North American Indians: A Very Short Introduction is one of Oxford University Press' titles in the Very Short Introduction Series that offers concise and original introductions to broad topics. Historians Thedua Perdue and Michael Green present a valuable and up-to-date understanding for anyone wanting a 144-page book about this field of study. The authors begin with a description of the major cultural regions of North America. All first-year university students in Anthropology will find this familiar territory.
The Other Side of Eden: Hunters, Farmers and the Shaping of the World by anthropologist and documentary filmmaker Hugh Brody effectively argues for the lifestyles of hunter and gathering peoples worldwide. His part memoir and part exposition celebrates the worlds of the Innu, Inuit, Nisga'a, and Dunne-za societies.

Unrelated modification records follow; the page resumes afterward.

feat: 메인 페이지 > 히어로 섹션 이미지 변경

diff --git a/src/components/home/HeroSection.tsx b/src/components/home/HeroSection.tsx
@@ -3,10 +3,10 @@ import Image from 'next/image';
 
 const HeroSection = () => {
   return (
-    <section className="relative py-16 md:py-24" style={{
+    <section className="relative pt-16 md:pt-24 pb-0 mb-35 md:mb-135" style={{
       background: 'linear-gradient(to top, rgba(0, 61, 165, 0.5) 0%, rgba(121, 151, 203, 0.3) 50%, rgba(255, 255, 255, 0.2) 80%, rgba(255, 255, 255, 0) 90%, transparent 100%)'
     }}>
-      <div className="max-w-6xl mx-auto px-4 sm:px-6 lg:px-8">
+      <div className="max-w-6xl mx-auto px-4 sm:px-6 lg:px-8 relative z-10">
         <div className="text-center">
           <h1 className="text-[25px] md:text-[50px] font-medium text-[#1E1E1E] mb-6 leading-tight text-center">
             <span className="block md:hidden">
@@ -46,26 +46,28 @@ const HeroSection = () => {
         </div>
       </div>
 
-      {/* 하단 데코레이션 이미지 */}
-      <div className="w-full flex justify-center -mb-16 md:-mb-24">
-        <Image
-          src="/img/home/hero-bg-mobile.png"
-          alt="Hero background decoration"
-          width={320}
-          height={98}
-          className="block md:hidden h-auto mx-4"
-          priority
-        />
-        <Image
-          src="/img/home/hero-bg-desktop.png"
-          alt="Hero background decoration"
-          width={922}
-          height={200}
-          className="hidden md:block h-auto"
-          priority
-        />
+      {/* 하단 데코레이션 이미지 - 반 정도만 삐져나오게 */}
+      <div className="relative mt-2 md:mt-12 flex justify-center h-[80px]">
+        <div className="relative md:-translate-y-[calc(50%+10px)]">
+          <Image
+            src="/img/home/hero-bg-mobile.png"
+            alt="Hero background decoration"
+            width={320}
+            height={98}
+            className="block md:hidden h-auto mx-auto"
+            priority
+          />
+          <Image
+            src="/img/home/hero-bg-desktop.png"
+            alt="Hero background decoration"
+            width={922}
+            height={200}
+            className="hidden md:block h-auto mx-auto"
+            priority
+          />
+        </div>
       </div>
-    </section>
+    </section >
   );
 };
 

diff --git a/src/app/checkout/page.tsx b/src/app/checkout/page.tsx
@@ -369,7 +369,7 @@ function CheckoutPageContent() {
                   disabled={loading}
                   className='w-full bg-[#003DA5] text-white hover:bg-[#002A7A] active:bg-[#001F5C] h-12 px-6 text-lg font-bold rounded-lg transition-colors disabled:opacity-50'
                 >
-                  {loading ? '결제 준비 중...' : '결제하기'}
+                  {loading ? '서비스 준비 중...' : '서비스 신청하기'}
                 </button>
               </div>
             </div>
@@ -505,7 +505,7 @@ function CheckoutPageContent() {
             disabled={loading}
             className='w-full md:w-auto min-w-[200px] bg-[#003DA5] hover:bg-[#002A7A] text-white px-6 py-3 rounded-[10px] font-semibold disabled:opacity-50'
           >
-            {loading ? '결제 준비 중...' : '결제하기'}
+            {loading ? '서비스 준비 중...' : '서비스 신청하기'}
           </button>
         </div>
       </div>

Foods of the Americas: Native Recipes and Traditions is a coffee-table book filled with mouth-watering recipes from Indigenous Peoples of the Americas recreated for modern health conscious kitchens. Includes nine sections such as soups, appetizers, sauces, meats and wild game, game birds, breads and savory cakes, sweets and desserts, beverages, and foods from river, lakes, and oceans. Each chapter contains an introductory essay by Indigenous food writers. Published by the Museum of the American Indian and Ten Speed Press. Recommended.
Mary Anne Barkhouse: The Reins of Chaos is a small exhibition catalogue by Mary Anne Barkhouse of her 2008 exhibition that explored the story of the four horses of the apocalypse. This Kwakwaka'wakw artist uses rocking horses and the coin-operated children's rides once popular in the 1960s to challenge the viewer's understanding of Indigenous Peoples critique contemporary culture. The unique aspect of the installation is that gallery attendees were able to insert coins into the mechanical horses for a ride and the fees were donated to a local donkey sanctuary.

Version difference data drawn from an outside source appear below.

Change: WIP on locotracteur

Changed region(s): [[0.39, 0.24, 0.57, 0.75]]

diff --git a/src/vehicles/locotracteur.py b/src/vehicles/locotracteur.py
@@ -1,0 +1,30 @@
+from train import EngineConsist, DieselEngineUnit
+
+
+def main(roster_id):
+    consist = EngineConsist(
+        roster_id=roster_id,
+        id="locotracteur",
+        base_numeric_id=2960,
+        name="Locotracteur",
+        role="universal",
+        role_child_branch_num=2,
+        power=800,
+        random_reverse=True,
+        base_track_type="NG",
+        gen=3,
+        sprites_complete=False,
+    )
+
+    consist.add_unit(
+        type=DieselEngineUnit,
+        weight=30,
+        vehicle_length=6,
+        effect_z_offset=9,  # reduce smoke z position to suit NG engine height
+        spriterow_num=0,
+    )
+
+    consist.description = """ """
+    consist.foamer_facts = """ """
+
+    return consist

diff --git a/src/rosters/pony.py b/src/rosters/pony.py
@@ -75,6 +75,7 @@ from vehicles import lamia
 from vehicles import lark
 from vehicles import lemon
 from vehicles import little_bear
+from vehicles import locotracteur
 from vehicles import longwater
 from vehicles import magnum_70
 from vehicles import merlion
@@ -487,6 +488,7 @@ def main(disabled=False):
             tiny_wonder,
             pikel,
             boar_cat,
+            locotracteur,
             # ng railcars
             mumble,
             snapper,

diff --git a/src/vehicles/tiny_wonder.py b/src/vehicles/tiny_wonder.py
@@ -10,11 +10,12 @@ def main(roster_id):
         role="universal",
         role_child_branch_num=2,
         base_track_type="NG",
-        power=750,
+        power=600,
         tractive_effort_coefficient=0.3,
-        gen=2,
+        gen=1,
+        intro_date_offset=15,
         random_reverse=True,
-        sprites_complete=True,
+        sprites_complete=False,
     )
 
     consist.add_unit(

The Lil'wat World of Charlie Mack contains the oral history and traditional stories and legends collected by Randy Bouchard and Dorothy Kennedy during their ethnographic study with Lil'wat Elder Charlie Seymour, also known as Charlie Mack (1899-1990). The collection includes background information about the Mount Currie Reserve as well as archival photographs and maps. Unfortunately there is no index available.

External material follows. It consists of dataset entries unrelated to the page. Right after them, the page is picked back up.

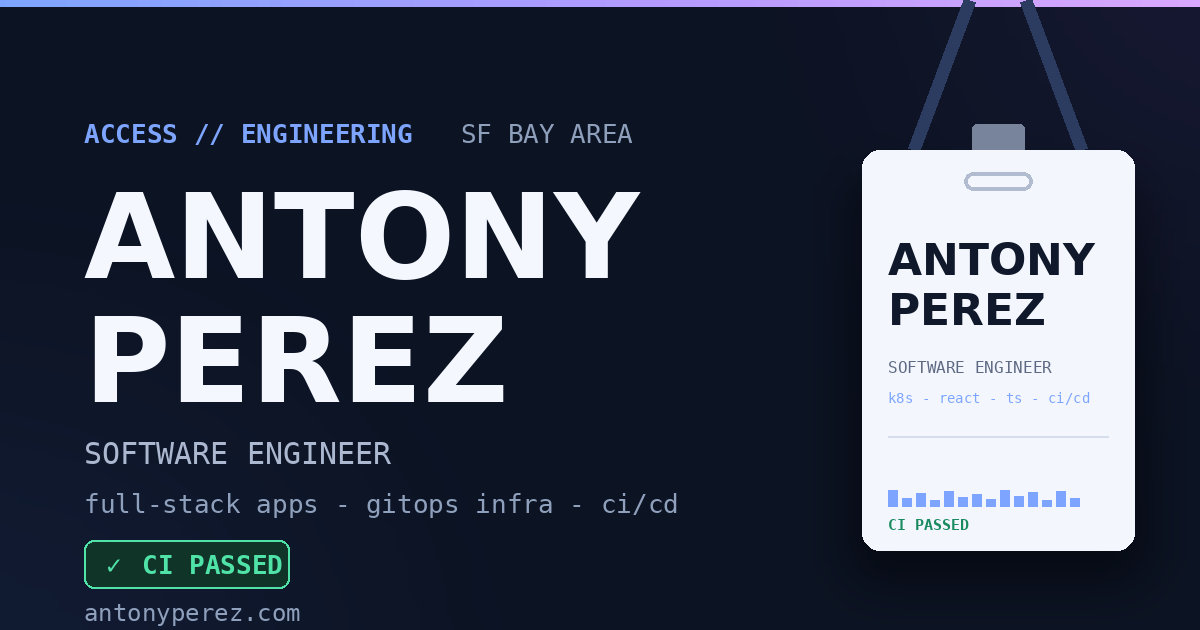
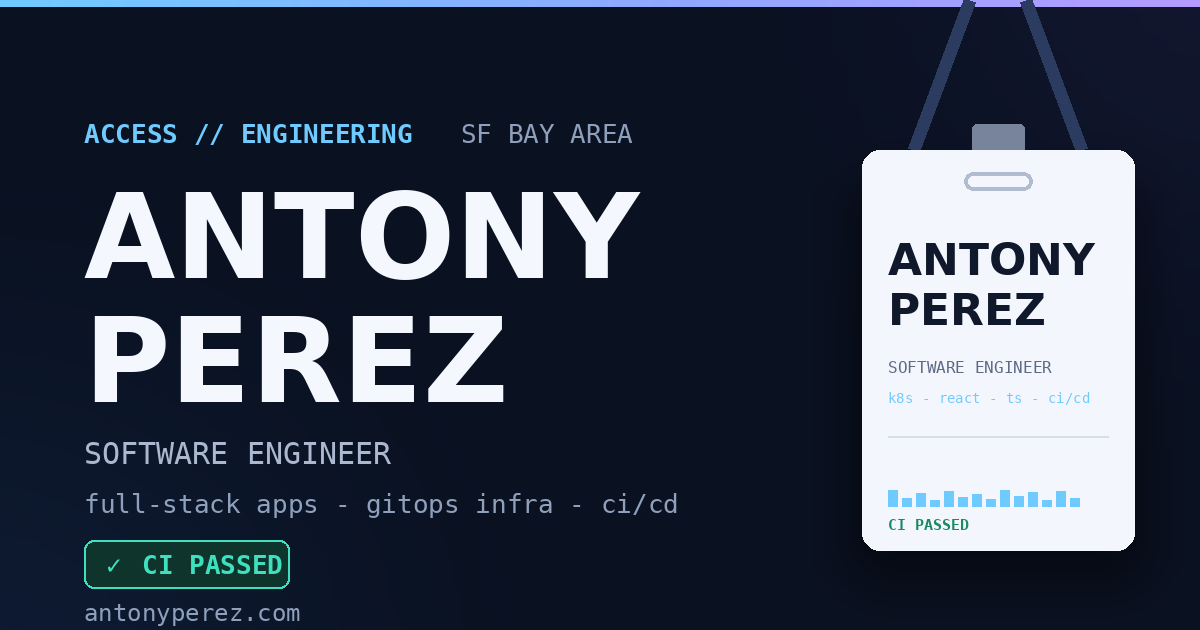
Frost palette: main site retinted to Frozen Throne colors
Shift the modern site from periwinkle-blue to the WC3 frost/arcane
palette so it visibly belongs to the easter egg:

- bg #0C1322 -> #0A1120 (colder indigo night), panels -> #111B33
- --blue -> frost #8FD0FF, --green -> mana teal #3FE0C0
- gradient -> cyan-to-arcane (#6FCBFF -> #8FA8FF -> #B49AFF)
- selection, buttons, nav, terminal, palette, orbs, dot grids,
  scrollbar, code chips, copy-toast, timewarp hover retinted
- 404 page + favicon + regenerated og-image.png carry the new palette
- all pairs contrast-checked (7.1:1 - 11.3:1 body/muted/faint)

Verified: 0 axe violations across 5 states, 14/14 + 14/14 scripted
checks, clean build.

diff --git a/index.html b/index.html
@@ -4,7 +4,7 @@
 <meta charset="UTF-8" />
 <meta name="viewport" content="width=device-width, initial-scale=1.0" />
 <link rel="icon" type="image/svg+xml" href="/favicon.svg" />
-<meta name="theme-color" content="#0C1322" />
+<meta name="theme-color" content="#0A1120" />
 <script>document.documentElement.classList.add('js')</script>
 <title>Antony Perez - Software Engineer</title>
 <meta name="description" content="Antony Perez is a software engineer in the SF Bay Area building full-stack applications and the GitOps infrastructure they ship on - Kubernetes, CI/CD, React, TypeScript." />
@@ -66,8 +66,8 @@
    DESIGN TOKENS - modern theme
    ============================================================ */
 :root{
-  --bg:#0C1322;
-  --bg-2:#131C31;
+  --bg:#0A1120;
+  --bg-2:#111B33;
   --card:rgba(158,173,202,.075);
   --card-hover:rgba(158,173,202,.13);
   --line:rgba(158,173,202,.22);
@@ -75,11 +75,11 @@
   --text:#F4F7FE;
   --muted:#ABB8D0;
   --faint:#8FA0BC;
-  --blue:#7DA5FF;
+  --blue:#8FD0FF;
   --violet:#B49AFF;
-  --green:#4FE3A8;
+  --green:#3FE0C0;
   --green-dim:rgba(79,227,168,.14);
-  --grad:linear-gradient(120deg,#7DA5FF 0%,#B49AFF 55%,#D9A8FF 100%);
+  --grad:linear-gradient(120deg,#6FCBFF 0%,#8FA8FF 55%,#B49AFF 100%);
   --display:'Bricolage Grotesque',sans-serif;
   --body:'Inter',sans-serif;
   --mono:'JetBrains Mono',monospace;
@@ -102,12 +102,12 @@ body{
   -webkit-font-smoothing:antialiased;
   overflow-x:hidden;
 }
-::selection{background:#7DA5FF;color:#0C1322}
+::selection{background:#6FCBFF;color:#0A1120}
 a{color:var(--blue);text-decoration:none}
 a:focus-visible,button:focus-visible{outline:2px solid var(--blue);outline-offset:3px;border-radius:6px}
 .skip-link{
   position:fixed;top:-64px;left:16px;z-index:999;
-  background:var(--blue);color:#0C1322;font-weight:600;font-size:14px;
+  background:var(--blue);color:#0A1120;font-weight:600;font-size:14px;
   padding:12px 18px;border-radius:10px;transition:top .2s ease;
 }
 .skip-link:focus{top:12px}
@@ -131,7 +131,7 @@ img,svg{display:block;max-width:100%}
   width:min(var(--maxw),calc(100% - 32px));
   display:flex;align-items:center;justify-content:space-between;gap:16px;
   padding:10px 10px 10px 22px;
-  background:rgba(19,28,49,.78);
+  background:rgba(17,27,51,.8);
   border:1px solid var(--line);
   border-radius:999px;
   backdrop-filter:blur(16px);
@@ -146,7 +146,7 @@ img,svg{display:block;max-width:100%}
 }
 .nav-links a:hover{color:var(--text);background:rgba(255,255,255,.06)}
 .nav-cta{
-  font-size:13.5px;font-weight:600;color:#0C1322!important;
+  font-size:13.5px;font-weight:600;color:#0A1120!important;
   background:var(--text);padding:9px 18px!important;border-radius:999px!important;
   transition:background .15s!important;
 }
@@ -162,15 +162,15 @@ img,svg{display:block;max-width:100%}
 }
 .page-bg .dots{
   position:absolute;inset:0;
-  background-image:radial-gradient(rgba(158,173,202,.26) 1px,transparent 1px);
+  background-image:radial-gradient(rgba(168,190,224,.28) 1px,transparent 1px);
   background-size:34px 34px;
   background-position:0 0;
   -webkit-mask-image:linear-gradient(180deg,#000 0%,#000 52%,transparent 96%);
   mask-image:linear-gradient(180deg,#000 0%,#000 52%,transparent 96%);
 }
 .page-bg .orb{position:absolute;border-radius:50%;filter:blur(90px)}
-.page-bg .orb.a{width:560px;height:560px;background:rgba(125,165,255,.17);top:-180px;right:-120px}
-.page-bg .orb.b{width:420px;height:420px;background:rgba(180,154,255,.13);top:160px;left:-220px}
+.page-bg .orb.a{width:560px;height:560px;background:rgba(111,203,255,.16);top:-180px;right:-120px}
+.page-bg .orb.b{width:420px;height:420px;background:rgba(180,154,255,.15);top:160px;left:-220px}
 
 /* ============================================================
    HERO & 3D BADGE LAYOUT
@@ -232,7 +232,7 @@ img,svg{display:block;max-width:100%}
 }
 .badge-card::before{
   content:'';position:absolute;inset:0;opacity:.5;
-  background-image:radial-gradient(rgba(158,173,202,.20) 1px,transparent 1px);
+  background-image:radial-gradient(rgba(168,190,224,.22) 1px,transparent 1px);
   background-size:18px 18px;
 }
 .badge-card::after{
@@ -297,7 +297,7 @@ img,svg{display:block;max-width:100%}
 }
 .btn:hover{transform:translateY(-2px)}
 .btn-primary{
-  background:var(--grad);color:#0C1322!important;
+  background:var(--grad);color:#0A1120!important;
   box-shadow:0 8px 28px -8px rgba(110,120,255,.55);
 }
 .btn-primary:hover{box-shadow:0 14px 36px -8px rgba(110,120,255,.7)}
@@ -309,7 +309,7 @@ img,svg{display:block;max-width:100%}
 
 /* terminal card */
 .term{
-  background:linear-gradient(180deg,rgba(23,33,56,.92),rgba(15,22,40,.92));
+  background:linear-gradient(180deg,rgba(19,31,58,.92),rgba(13,21,42,.92));
   border:1px solid var(--line);
   border-radius:var(--r-lg);
   overflow:hidden;
@@ -436,7 +436,7 @@ section{padding:64px 0 0}
 .job::before{
   content:'';position:absolute;left:-42px;top:7px;width:20px;height:20px;border-radius:50%;
   background:var(--bg);border:2px solid var(--blue);
-  box-shadow:0 0 0 5px rgba(125,165,255,.14);
+  box-shadow:0 0 0 5px rgba(111,203,255,.14);
 }
 @media(max-width:560px){.job::before{left:-32px;width:16px;height:16px}}
 .job-head{display:flex;justify-content:space-between;gap:18px;flex-wrap:wrap;align-items:baseline}
@@ -599,8 +599,8 @@ footer{padding:40px 0 52px;text-align:center}
   transition:all .25s ease;
 }
 .timewarp:hover{
-  border-color:#7DA5FF;color:#BFE0FF;border-style:solid;
-  box-shadow:0 0 24px rgba(125,165,255,.4);
+  border-color:#6FCBFF;color:#BFE0FF;border-style:solid;
+  box-shadow:0 0 24px rgba(111,203,255,.4);
   transform:rotate(-1.2deg) scale(1.05);
 }
 
@@ -614,8 +614,8 @@ html.js .reveal:focus-within{opacity:1;transform:none}
 /* scrollbar */
 ::-webkit-scrollbar{width:11px}
 ::-webkit-scrollbar-track{background:var(--bg)}
-::-webkit-scrollbar-thumb{background:#243049;border-radius:6px;border:3px solid var(--bg)}
-::-webkit-scrollbar-thumb:hover{background:#31405F}
+::-webkit-scrollbar-thumb{background:#1E2C4A;border-radius:6px;border:3px solid var(--bg)}
+::-webkit-scrollbar-thumb:hover{background:#2C3D63}
 </style>
 <style>
 /* ============================================================
@@ -863,7 +863,7 @@ body.frozen .progress{display:none}
 .palette-panel{
   position:absolute;top:16vh;left:50%;transform:translateX(-50%);
   width:min(580px,calc(100% - 32px));
-  background:rgba(19,28,49,.97);
+  background:rgba(17,27,51,.97);
   border:1px solid var(--line-strong);border-radius:18px;
   box-shadow:0 40px 90px -30px rgba(0,0,0,.9);
   overflow:hidden;
@@ -888,7 +888,7 @@ body.frozen .progress{display:none}
 }
 .palette-list li .hint{margin-left:auto;font-family:var(--mono);font-size:11.5px;color:var(--faint)}
 .palette-list li.sel{background:rgba(125,165,255,.13);color:var(--text)}
-.palette-list li.sel .ic{border-color:rgba(125,165,255,.4)}
+.palette-list li.sel .ic{border-color:rgba(111,203,255,.4)}
 .palette-empty{padding:22px;text-align:center;font-family:var(--mono);font-size:13px;color:var(--faint)}
 .palette-foot{
   display:flex;gap:18px;justify-content:flex-end;
@@ -1459,7 +1459,7 @@ body.frozen .progress{display:none}
   /* ===== console greeting for the curious ===== */
   try {
     console.log('%c\u2388 antony.perez \u2014 documented \u00b7 tested \u00b7 deployed',
-      'font-family:monospace;font-size:13px;padding:6px 12px;background:#131C31;color:#4FE3A8;border:1px solid #2A3A5C;border-radius:8px');
+      'font-family:monospace;font-size:13px;padding:6px 12px;background:#111B33;color:#3FE0C0;border:1px solid #2A3A5C;border-radius:8px');
     console.log('Reading the source? Good instinct. Say hi: antonyperez0@yahoo.com \u00b7 github.com/AntonyPerez0');
   } catch (e) {}
 

diff --git a/public/404.html b/public/404.html
@@ -5,13 +5,13 @@
   <meta name="viewport" content="width=device-width, initial-scale=1.0" />
   <meta name="robots" content="noindex" />
   <link rel="icon" type="image/svg+xml" href="/favicon.svg" />
-  <meta name="theme-color" content="#0C1322" />
+  <meta name="theme-color" content="#0A1120" />
   <title>404 - Antony Perez</title>
   <link rel="preconnect" href="https://fonts.googleapis.com" />
   <link rel="preconnect" href="https://fonts.gstatic.com" crossorigin />
   <link href="https://fonts.googleapis.com/css2?family=Bricolage+Grotesque:opsz,wght@12..96,700&family=JetBrains+Mono:wght@400;600&display=swap" rel="stylesheet" />
   <style>
-    :root{--bg:#0C1322;--line:rgba(158,173,202,.22);--text:#F4F7FE;--muted:#ABB8D0;--faint:#8FA0BC;--blue:#7DA5FF;--green:#4FE3A8;--mono:'JetBrains Mono',monospace;--display:'Bricolage Grotesque',sans-serif}
+    :root{--bg:#0A1120;--line:rgba(158,173,202,.22);--text:#F4F7FE;--muted:#ABB8D0;--faint:#8FA0BC;--blue:#8FD0FF;--green:#3FE0C0;--mono:'JetBrains Mono',monospace;--display:'Bricolage Grotesque',sans-serif}
     *{margin:0;padding:0;box-sizing:border-box}
     body{background:var(--bg);color:var(--text);font-family:var(--mono);min-height:100vh;display:flex;align-items:center;justify-content:center;padding:24px}
     .term{width:100%;max-width:640px;border:1px solid var(--line);border-radius:14px;background:#131C31;overflow:hidden}
@@ -29,7 +29,7 @@
     .sub{color:var(--muted);font-size:14px;line-height:1.7}
     .cursor{color:var(--text);animation:blink 1.1s steps(1) infinite}
     @keyframes blink{50%{opacity:0}}
-    a.btn{display:inline-block;margin-top:22px;color:#0C1322;background:linear-gradient(120deg,#7DA5FF,#B49AFF);padding:11px 20px;border-radius:10px;text-decoration:none;font-weight:600;font-size:14px}
+    a.btn{display:inline-block;margin-top:22px;color:#0A1120;background:linear-gradient(120deg,#6FCBFF,#8FA8FF);padding:11px 20px;border-radius:10px;text-decoration:none;font-weight:600;font-size:14px}
     a.btn:hover{filter:brightness(1.1)}
     @media (prefers-reduced-motion: reduce){.cursor{animation:none}}
   </style>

Weasel Tail: Stories Told by Joe Crowshoe Sr. (Aapohsoyyiis), a Peigan Blackfoot Elder is written by the late Joseph Crowshoe Sr and edited by Michael Ross. The collection is based on a series of audio interviews recorded between 1991 and 1998; one year prior to Crowshoe's passing. He is the renowned Peigan Elder recognized as the knowledge keeper for Blackfoot cultural history and traditions. In addition this collection includes conversation between Joe Crowshoe and his wife, Josephine Crowshoe about their childhood spent in residential schools.
Circumstances Alter Photographs: Captain James Peters' Reports from the War of 1885 is a collection of 82 archival photographs including the Battle of Fish Creek through to the Battle of Batoche. Taken by a captain of the Royal Canadian Artillery's "A" Battery, part of the North West Field Force, this collection captures one man's viewpoint of the First Nations and Metis during the time of the Resistance. The book also includes the dispatches written by Peters that include letters and news articles from the period. Photographs of Beardy, Poundmaker, and Moosomin are included.
Every Bone Tells a Story: Hominin Discoveries, Deductions, and Debates from Charlesbridge Publishing was shortlisted books for the 2011 YALSA Award for Excellence in Nonfiction for Young Adults. This information book written by Jill Rubalcaba (a mathematician) and Peter Robertshaw (an archaeologist) explains the discovery and significance of four archaeological finds: Turkana Boy, Lapedo Child, Kennewick Man, and Iceman. The book is directed at middle school and high school students.